Scams and shams — September 2015

The creator of Beanie Babies narrowly escapes conviction, while a desperate Saskatchewan entrepreneur turns to crime to save her floundering business.


No jail for Beanie Babies billionaire

Ty Warner, creator of Beanie Babies, will not go to prison for his 2014 tax evasion conviction, the US Court of Appeals has ruled. The court upheld the probation sentence previously given to Warner for failing to report more than US$24 million in income, even though prosecutors wanted to see the Chicago-based entrepreneur do jail time as a deterrent to other tax cheats. Since the case began, Warner has paid US$80 million in back taxes, penalties and fines to the federal government.  


So that's why BMWs are so expensive

Red BMW 

An accountant who stole millions from the BMW plant where he worked was sentenced to more than five years in jail. Johannes Franken, 60, of Worcestershire, UK, diverted nearly £6 million ($12 million) of the luxury carmaker’s funds into his own bank account by falsifying 59 payments to fake suppliers from 2011 to 2014. He spent the money on jewelry, a diving school in Mauritius and three top-of-the-line BMW cars and a BMW motorbike (of course). Following the fraud, BMW has introduced new procedures to prevent a similar breach in future, the company said in a statement.

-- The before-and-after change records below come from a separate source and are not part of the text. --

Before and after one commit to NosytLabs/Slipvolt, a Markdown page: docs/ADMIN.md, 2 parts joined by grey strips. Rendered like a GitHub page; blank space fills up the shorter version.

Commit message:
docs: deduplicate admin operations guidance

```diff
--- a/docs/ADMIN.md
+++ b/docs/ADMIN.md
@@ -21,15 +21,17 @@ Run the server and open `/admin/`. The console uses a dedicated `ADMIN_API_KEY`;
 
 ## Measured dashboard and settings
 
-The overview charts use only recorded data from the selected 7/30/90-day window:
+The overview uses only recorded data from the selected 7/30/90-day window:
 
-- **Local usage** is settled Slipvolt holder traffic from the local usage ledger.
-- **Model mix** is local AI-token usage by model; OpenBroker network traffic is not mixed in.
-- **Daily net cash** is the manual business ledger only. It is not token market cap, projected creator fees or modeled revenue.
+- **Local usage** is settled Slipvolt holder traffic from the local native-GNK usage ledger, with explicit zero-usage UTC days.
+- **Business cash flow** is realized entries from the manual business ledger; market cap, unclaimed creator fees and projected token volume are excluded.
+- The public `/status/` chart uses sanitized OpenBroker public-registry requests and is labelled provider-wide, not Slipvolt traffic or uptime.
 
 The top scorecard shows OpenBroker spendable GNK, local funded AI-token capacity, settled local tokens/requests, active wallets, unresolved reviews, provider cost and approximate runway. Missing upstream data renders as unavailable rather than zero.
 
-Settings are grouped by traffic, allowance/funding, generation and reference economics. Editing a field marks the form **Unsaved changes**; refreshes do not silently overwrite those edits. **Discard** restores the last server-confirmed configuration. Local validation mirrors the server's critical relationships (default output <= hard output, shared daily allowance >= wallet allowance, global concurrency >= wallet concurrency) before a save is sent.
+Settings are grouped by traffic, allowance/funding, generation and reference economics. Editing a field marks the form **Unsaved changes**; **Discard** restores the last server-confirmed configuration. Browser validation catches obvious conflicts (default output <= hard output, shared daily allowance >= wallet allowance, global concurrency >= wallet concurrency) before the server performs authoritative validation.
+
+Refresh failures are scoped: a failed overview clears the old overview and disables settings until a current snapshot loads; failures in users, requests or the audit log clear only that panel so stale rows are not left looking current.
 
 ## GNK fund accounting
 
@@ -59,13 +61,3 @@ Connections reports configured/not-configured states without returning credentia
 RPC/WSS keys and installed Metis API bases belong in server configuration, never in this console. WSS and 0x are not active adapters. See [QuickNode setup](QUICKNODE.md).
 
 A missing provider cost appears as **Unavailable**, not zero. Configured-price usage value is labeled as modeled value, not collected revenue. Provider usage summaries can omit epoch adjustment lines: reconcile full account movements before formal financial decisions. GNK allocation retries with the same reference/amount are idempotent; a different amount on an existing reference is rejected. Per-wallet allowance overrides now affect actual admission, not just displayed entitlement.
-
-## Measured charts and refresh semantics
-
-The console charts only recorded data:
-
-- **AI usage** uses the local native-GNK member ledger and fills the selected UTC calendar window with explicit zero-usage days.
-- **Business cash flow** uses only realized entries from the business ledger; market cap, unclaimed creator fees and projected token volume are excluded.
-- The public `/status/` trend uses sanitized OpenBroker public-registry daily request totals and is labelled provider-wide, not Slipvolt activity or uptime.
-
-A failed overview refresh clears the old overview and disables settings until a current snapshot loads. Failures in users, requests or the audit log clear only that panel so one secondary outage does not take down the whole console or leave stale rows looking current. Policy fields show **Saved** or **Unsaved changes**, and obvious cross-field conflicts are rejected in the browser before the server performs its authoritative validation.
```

Okanagan tax preparers gave bad medicine

A tax evasion scheme marketed to clients as “the remedy” is causing major ills for both its victims and perpetrators. Kelowna, BC, tax advisers Donna Marie Stancer and Deanna Lynn Lavalley illegally filed nearly $192 million in false expenses on behalf of hundreds of clients and themselves, generating nearly $10 million in refunds (although the CRA issued payment on only about $52,000). Clients are now facing penalties for unpaid taxes and some have been forced to declare bankruptcy. Stancer and Lavalley were found guilty on six counts of fraud and were awaiting a sentencing date at press time.


Don't mess with the IRS

Sahil Patel, 36, will serve 14 years in prison for organizing a massive fraud and extortion ring in which US taxpayers were threatened with calls allegedly from the IRS and FBI. The Pennsylvania man pleaded guilty to leading the US side of the scam, run through call centres in India, which bilked US$1.2 million from victims.


Saskatchewan business winner turned to crime

A former young entrepreneur-award winner received a two-year suspended sentence after defrauding another small business out of more than $40,000. Toni Lee Huyghebaert, 28, got the award from the Regina chamber of commerce in 2012 for the success of her company Slice Athletic Wear. But when the business soured in 2014, she pilfered funds from the animal clinic where she worked. The judge says he was lenient because she paid back the funds and is unlikely to reoffend.